As the database grows, students will analyze the data for each star to determine the pulsation period of the star (the time between successive brightness peaks) and to derive a light curve (V and I magnitude graphed as a function of time). When a star has been observed enough to determine an accurate color measurement, it will be removed from the program and replaced with a new star. We hope to observe every clear night each summer (May through August) and as much as possible throughout the academic year. Students will be co-authors on the final paper that will be submitted to a professional astronomical journal, and are encouraged to help write the paper.

If you have any questions about this material, please contact Andy.


V. Applications of the RRL Reddening Method

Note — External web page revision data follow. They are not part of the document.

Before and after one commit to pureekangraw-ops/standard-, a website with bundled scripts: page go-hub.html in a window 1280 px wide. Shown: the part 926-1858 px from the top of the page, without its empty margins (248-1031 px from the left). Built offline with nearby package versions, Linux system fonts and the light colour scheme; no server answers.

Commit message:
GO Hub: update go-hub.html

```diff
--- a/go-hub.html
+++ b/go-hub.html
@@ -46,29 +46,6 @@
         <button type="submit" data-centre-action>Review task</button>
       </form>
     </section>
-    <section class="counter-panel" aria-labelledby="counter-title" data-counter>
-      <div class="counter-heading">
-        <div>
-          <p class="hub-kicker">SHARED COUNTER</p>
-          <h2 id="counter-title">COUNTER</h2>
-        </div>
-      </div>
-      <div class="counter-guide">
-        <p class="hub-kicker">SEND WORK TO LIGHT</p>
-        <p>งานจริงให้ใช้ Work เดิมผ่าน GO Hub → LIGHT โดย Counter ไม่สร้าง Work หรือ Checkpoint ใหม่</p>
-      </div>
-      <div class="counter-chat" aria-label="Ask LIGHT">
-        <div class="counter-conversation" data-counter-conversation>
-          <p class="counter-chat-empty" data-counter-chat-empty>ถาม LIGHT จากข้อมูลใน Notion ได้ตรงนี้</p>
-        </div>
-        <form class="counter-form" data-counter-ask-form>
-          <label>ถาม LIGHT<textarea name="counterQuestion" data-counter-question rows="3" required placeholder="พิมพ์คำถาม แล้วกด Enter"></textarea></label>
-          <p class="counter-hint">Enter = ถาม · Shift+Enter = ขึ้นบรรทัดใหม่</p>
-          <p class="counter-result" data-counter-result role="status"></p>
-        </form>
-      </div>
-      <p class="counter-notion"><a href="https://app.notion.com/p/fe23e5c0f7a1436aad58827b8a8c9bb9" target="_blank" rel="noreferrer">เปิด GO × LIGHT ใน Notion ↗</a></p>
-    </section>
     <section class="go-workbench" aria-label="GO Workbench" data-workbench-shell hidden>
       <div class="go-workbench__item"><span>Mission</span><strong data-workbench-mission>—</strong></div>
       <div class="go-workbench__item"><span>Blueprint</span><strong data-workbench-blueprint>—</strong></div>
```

Once we have established the intrinsic (V-I) color of RRL, and any metal-abundance and period dependence it may have, we and other astronomers can use the relationship to measure the absorption and reddenings of interesting objects in high-reddening regions. Here are a few examples;

Globular clusters are old groups of stars. Many of them contain RRL, and many are located near the Plane. Observers take images of a cluster over the course of many nights, and determine the brightness and color changes of any RRL. They determine the average (V-I) color of each variable, and compare it to the intrinsic (V-I) of RRL from our Project. The differences give the reddening of each RRL in the cluster. This can be used to correct the apparent brightness of the cluster RRL for interstellar absorption, and thus determine the correct distance to the cluster. Once the distance to the cluster is known, we can determine the age of the cluster from the luminosity of the stars at the main sequence turn-off. In particular, ages of globulars near the Galactic Center and near the disk are important, since they help us understand how the Galaxy formed. If the globulars near the Center are relatively old, it suggests the first episodes of star formation in our Galaxy occurred in this dense, central region. Studying the ages of globulars near the disk may help us understand how the disk formed -- gradually from the contracting halo, or rapidly from the "puffing up" effect of a gravitational interaction with another galaxy.

Many RRL exist outside of clusters near the center of the Galaxy. Here, the reddening is large and varies greatly from one point to another. Accurate reddenings must be determined for each star we are interested in, using the our RRL reddening method. This will help us measure more accurately the distance to the center of our Galaxy, and thus the size and scale of our Galaxy.

Many RRL exist in nearby galaxies. A few of these galaxies lie near the plane of our Galaxy, behind the curtain of dust in our our Galaxy. Here, the Schlegel et al. (1998) reddening maps give poor reddening estimates. Many of the galaxies also have significant amounts of gas and dust of their own, so their RRL are also subject to "internal reddening". Our method will measure the combined reddening produced by dust in our Galaxy and from dust in the distant galaxy itself. Determining distances to nearby galaxies will help us refine the size of the Local Group of galaxies and help us learn the sizes and other properties (radius, mass, age, etc) of these galaxies.

Andy Layden, updated Aug 2012-- Goto BGSU Physics -- Goto BGSU.

This project was supported by grants from the National Science Foundation and NASAnasa.